Our Winter Bird Highlights, summarizing the results from the 2018-19 season, is now online.×
Arcade, NY, United States
As we all know, by feeding the birds, we end up feeding or attracting other wildlife. Birders go to great lengths to keep this from happening, but sometimes (often) this fails.
Last winter’s weather in the North East was long and brutally cold. Many animals suffered. We found a starving blue jay and gave it to a re-habber, but the bird died after a couple of days.
Then the starving deer came! Deer never come near our house in the daytime. But last year, a herd of 12 white tail deer camped out in our woods – day and night. Like clock-work they would single-file march to our feeding stations at certain hours, the ones for the birds and the ones for the squirrels. (Yes – we feed the squirrels too.) We could clearly see the ribs on several of the younger deer. We did not have the heart to scare them away. I even clipped off the ends of hemlock branches and “planted” them in the snow for them to munch on as they walked by.
We watched them daily for most of the month of March! And, of course, I had my camera at the ready. I took this photo of a deer checking out the squirrel/bird bowl attached to a tree. When I looked at the photo, I saw the UNEXPECTED – the deer’s ears turned backward! I had luckily just caught this deer in the act of listening to me in the house!
Now, I knew at the time that deer have maneuverable ears.
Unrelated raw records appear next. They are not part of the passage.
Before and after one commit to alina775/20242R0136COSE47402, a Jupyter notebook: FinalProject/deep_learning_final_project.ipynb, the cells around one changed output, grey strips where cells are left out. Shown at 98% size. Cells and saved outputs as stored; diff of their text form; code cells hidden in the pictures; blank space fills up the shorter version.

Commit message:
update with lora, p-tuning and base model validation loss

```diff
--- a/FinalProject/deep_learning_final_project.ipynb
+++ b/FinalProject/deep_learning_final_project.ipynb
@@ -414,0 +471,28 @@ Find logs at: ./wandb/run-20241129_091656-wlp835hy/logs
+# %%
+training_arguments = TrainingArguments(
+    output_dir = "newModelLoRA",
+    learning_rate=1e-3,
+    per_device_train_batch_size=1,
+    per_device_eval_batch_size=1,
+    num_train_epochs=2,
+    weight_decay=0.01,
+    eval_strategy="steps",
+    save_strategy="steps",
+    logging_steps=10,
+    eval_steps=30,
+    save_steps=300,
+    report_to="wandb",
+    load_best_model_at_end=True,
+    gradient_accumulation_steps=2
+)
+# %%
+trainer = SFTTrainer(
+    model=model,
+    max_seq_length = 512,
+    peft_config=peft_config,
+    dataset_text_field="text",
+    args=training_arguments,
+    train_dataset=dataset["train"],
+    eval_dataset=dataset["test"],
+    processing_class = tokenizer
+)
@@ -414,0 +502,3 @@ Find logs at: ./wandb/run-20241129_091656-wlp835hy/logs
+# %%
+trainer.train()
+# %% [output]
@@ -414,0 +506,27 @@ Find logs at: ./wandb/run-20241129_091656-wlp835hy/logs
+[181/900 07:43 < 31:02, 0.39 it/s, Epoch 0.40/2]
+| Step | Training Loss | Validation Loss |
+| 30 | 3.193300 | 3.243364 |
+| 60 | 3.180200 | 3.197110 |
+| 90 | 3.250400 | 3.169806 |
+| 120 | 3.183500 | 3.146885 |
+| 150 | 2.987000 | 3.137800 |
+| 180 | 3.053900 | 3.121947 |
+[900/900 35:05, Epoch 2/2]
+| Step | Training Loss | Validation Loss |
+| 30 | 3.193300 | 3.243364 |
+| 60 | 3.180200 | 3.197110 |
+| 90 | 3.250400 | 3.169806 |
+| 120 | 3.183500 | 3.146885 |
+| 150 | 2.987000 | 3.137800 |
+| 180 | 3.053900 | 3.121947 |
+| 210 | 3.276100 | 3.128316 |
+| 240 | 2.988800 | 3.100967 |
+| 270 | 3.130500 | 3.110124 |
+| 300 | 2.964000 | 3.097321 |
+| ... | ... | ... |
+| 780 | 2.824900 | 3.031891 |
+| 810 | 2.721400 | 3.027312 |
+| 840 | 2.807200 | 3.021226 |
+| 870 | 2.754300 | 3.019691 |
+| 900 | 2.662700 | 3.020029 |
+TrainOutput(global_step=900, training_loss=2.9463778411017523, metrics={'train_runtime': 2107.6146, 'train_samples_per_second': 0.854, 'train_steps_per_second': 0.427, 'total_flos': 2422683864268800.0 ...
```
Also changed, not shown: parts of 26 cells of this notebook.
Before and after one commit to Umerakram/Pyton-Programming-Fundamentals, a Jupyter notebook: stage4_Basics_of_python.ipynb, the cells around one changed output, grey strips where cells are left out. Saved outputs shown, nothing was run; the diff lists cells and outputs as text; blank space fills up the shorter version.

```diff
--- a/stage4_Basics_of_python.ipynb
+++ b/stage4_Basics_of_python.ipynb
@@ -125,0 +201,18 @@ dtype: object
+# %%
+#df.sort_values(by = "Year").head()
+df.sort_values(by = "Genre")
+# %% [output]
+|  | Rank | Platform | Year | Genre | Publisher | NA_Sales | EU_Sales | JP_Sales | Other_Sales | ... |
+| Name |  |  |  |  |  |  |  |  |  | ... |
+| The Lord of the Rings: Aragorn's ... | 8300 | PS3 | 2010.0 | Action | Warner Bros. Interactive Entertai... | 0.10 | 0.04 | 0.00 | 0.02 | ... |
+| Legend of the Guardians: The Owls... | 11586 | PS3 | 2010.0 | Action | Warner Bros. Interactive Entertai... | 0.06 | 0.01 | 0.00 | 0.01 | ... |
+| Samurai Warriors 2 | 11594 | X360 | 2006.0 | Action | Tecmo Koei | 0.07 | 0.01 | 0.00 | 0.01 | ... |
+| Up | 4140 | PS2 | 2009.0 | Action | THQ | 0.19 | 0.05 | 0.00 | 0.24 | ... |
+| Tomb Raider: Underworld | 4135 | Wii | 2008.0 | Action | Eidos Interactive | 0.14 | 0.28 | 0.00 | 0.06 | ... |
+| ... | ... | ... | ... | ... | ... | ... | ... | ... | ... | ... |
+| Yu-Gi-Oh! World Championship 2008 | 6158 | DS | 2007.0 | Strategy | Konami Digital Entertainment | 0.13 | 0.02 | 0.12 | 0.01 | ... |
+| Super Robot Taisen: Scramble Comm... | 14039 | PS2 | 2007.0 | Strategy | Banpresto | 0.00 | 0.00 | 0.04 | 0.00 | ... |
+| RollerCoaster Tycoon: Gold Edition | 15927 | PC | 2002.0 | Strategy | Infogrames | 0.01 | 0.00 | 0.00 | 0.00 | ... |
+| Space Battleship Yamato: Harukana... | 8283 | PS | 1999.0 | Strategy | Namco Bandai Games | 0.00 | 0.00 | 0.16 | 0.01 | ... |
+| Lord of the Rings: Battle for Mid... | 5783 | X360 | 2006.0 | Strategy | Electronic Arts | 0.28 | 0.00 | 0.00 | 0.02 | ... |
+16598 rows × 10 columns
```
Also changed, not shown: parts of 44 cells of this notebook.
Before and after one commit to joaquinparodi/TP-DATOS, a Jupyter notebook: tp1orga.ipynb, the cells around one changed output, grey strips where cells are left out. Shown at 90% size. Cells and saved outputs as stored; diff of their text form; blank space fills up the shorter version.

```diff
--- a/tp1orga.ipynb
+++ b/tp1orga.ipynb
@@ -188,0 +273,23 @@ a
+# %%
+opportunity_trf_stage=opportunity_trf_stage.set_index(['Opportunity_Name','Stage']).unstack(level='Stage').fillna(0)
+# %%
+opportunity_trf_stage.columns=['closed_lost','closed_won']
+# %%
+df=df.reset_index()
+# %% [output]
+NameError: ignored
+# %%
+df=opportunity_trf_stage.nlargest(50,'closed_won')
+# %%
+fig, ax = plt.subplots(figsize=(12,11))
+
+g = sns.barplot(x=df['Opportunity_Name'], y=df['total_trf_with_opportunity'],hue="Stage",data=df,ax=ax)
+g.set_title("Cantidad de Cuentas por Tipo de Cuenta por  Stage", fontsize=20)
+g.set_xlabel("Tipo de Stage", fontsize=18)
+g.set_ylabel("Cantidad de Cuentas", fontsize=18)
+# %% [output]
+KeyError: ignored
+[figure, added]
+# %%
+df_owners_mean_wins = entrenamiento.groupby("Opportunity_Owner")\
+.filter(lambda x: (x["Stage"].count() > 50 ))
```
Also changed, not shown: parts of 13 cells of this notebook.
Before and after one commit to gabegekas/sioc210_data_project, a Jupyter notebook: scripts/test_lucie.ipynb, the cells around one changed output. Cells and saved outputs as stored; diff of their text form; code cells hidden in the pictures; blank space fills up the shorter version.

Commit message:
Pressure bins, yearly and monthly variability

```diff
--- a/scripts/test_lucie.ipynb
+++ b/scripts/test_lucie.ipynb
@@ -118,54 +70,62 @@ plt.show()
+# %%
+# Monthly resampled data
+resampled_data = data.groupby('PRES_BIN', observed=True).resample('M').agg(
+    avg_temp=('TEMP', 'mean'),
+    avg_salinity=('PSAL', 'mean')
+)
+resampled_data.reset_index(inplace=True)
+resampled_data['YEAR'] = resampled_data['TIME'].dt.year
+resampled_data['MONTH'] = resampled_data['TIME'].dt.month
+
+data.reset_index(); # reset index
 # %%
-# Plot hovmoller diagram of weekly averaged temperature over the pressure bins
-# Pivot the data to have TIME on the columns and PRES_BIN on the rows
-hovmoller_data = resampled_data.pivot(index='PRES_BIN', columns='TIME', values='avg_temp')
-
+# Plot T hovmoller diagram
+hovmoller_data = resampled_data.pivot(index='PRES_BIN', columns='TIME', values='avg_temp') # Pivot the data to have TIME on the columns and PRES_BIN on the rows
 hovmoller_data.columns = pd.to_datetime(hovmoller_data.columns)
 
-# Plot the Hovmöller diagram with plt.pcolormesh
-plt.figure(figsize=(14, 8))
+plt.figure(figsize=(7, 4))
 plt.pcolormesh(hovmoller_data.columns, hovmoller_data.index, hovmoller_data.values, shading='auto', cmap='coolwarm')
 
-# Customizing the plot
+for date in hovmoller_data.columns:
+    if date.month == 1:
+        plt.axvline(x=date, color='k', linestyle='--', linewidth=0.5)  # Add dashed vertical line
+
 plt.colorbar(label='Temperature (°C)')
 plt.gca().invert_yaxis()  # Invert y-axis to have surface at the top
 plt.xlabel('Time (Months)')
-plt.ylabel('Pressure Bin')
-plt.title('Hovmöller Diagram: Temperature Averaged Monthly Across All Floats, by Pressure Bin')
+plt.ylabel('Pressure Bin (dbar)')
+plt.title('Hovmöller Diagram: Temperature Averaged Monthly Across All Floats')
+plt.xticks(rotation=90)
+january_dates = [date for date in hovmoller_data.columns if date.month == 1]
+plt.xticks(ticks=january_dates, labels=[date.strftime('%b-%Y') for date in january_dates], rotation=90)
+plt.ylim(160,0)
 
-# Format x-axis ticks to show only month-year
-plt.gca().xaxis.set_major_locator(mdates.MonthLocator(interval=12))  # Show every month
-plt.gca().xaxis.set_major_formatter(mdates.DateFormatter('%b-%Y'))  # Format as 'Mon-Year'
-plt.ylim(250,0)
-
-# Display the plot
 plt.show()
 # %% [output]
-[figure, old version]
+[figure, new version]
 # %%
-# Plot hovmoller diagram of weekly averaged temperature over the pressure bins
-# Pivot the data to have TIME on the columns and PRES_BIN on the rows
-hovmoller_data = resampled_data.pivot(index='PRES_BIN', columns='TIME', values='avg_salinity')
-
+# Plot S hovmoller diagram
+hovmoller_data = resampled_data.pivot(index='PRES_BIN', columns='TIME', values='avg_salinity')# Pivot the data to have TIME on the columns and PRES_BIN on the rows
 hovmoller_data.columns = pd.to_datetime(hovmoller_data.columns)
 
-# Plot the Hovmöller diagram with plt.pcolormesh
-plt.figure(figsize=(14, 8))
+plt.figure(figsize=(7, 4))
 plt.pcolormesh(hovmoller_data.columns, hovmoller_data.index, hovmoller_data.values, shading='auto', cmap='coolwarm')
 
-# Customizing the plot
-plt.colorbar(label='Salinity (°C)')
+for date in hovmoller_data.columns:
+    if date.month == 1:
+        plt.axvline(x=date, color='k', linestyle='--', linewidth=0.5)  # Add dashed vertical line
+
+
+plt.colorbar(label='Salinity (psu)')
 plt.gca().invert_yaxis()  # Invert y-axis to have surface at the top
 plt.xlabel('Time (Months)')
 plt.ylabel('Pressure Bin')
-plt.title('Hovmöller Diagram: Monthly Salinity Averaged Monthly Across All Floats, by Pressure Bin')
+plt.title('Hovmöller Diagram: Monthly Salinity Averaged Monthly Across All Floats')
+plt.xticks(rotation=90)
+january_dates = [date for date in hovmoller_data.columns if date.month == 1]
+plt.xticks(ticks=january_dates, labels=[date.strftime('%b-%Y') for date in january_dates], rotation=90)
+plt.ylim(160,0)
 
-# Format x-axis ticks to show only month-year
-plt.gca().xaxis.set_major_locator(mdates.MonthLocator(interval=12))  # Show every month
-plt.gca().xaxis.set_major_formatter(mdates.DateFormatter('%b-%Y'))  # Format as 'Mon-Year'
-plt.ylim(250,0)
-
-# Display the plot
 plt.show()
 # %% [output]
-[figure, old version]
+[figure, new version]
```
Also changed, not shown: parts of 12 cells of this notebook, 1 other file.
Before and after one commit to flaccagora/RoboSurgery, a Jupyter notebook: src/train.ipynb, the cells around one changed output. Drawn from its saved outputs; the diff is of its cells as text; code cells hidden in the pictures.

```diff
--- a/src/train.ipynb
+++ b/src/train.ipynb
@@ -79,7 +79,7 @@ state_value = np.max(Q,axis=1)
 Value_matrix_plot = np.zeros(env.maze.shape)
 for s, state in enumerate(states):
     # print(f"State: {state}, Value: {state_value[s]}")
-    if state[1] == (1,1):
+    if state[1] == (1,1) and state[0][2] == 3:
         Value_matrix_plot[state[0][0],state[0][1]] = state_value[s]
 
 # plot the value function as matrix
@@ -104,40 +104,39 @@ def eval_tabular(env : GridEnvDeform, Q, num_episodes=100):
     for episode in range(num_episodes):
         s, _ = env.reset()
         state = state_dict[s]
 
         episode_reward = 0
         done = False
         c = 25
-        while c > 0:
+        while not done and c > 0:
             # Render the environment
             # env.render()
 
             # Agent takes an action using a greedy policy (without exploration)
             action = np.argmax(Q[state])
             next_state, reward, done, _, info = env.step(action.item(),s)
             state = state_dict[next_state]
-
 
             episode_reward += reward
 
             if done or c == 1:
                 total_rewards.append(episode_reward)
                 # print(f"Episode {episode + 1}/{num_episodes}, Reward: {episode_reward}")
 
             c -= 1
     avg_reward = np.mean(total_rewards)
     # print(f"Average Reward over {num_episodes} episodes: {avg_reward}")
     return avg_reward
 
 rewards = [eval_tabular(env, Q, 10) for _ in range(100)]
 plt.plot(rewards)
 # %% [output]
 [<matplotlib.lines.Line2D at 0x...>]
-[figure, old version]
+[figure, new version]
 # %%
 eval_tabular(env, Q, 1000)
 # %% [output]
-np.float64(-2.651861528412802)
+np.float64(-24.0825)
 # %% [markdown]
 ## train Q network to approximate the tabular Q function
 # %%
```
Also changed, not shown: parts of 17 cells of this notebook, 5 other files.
But a photo is worth hundreds of words, as they say. And my husband and I were very amazed to actually see this ability in action first hand. I did some research and found out that deer have 2 square feet of surface area in those soft sensitive ears and intricate muscles that allow them to move them without turning their heads. These radar-dish ears – enable them to be spot on in locating sounds.